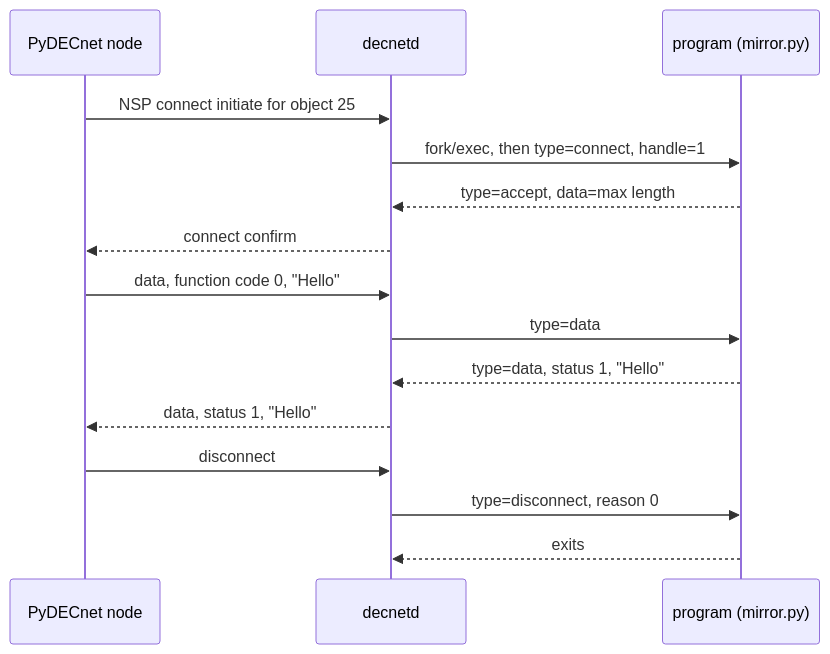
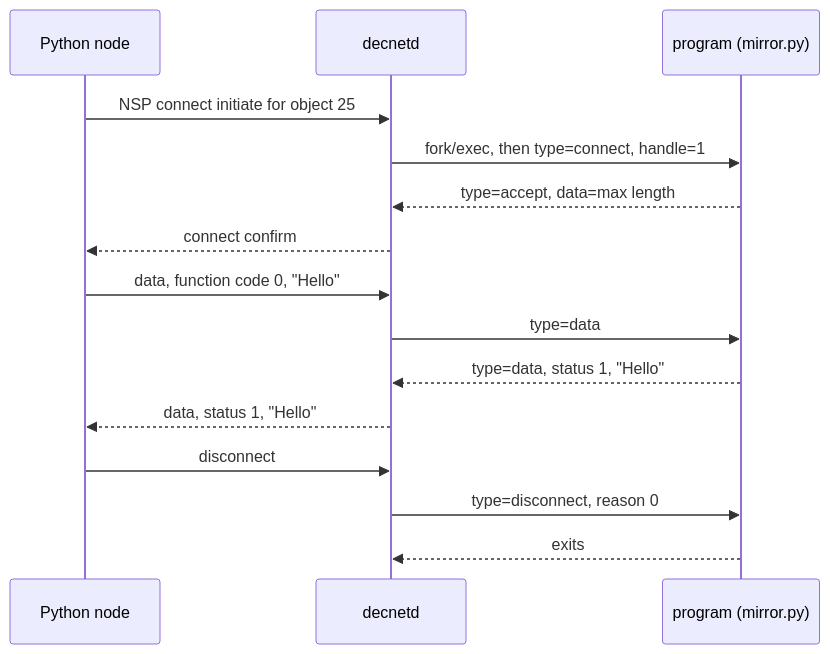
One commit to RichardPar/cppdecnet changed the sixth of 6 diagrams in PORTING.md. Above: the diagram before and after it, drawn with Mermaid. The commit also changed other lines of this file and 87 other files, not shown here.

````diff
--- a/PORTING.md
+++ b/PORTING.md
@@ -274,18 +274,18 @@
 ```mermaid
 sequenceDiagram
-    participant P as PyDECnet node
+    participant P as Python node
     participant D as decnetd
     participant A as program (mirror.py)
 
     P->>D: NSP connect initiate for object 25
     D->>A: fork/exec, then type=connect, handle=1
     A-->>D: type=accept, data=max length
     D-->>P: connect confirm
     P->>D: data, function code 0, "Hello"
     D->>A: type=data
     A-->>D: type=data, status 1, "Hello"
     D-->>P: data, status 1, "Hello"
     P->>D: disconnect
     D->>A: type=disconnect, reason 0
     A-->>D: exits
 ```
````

==

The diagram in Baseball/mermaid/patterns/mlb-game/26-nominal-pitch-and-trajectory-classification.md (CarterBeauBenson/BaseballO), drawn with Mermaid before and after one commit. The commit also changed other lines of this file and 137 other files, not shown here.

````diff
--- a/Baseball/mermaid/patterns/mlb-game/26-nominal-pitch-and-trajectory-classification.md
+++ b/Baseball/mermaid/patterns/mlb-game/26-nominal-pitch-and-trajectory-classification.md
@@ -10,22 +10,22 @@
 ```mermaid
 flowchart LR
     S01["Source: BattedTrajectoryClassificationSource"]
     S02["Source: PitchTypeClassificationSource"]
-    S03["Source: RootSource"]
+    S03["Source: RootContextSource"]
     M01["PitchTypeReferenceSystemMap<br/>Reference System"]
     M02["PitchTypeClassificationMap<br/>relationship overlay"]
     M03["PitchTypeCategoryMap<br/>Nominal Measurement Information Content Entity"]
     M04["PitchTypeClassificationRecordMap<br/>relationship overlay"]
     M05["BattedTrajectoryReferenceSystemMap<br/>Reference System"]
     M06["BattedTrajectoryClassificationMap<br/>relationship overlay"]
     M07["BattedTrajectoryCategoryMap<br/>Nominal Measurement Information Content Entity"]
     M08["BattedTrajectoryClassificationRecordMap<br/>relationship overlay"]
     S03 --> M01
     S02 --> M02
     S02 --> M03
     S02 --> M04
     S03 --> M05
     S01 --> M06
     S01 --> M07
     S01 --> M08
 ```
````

**Prompt:**
The reply should be nothing but the number of lines in the entries that include "after".

**Response to the task:**
2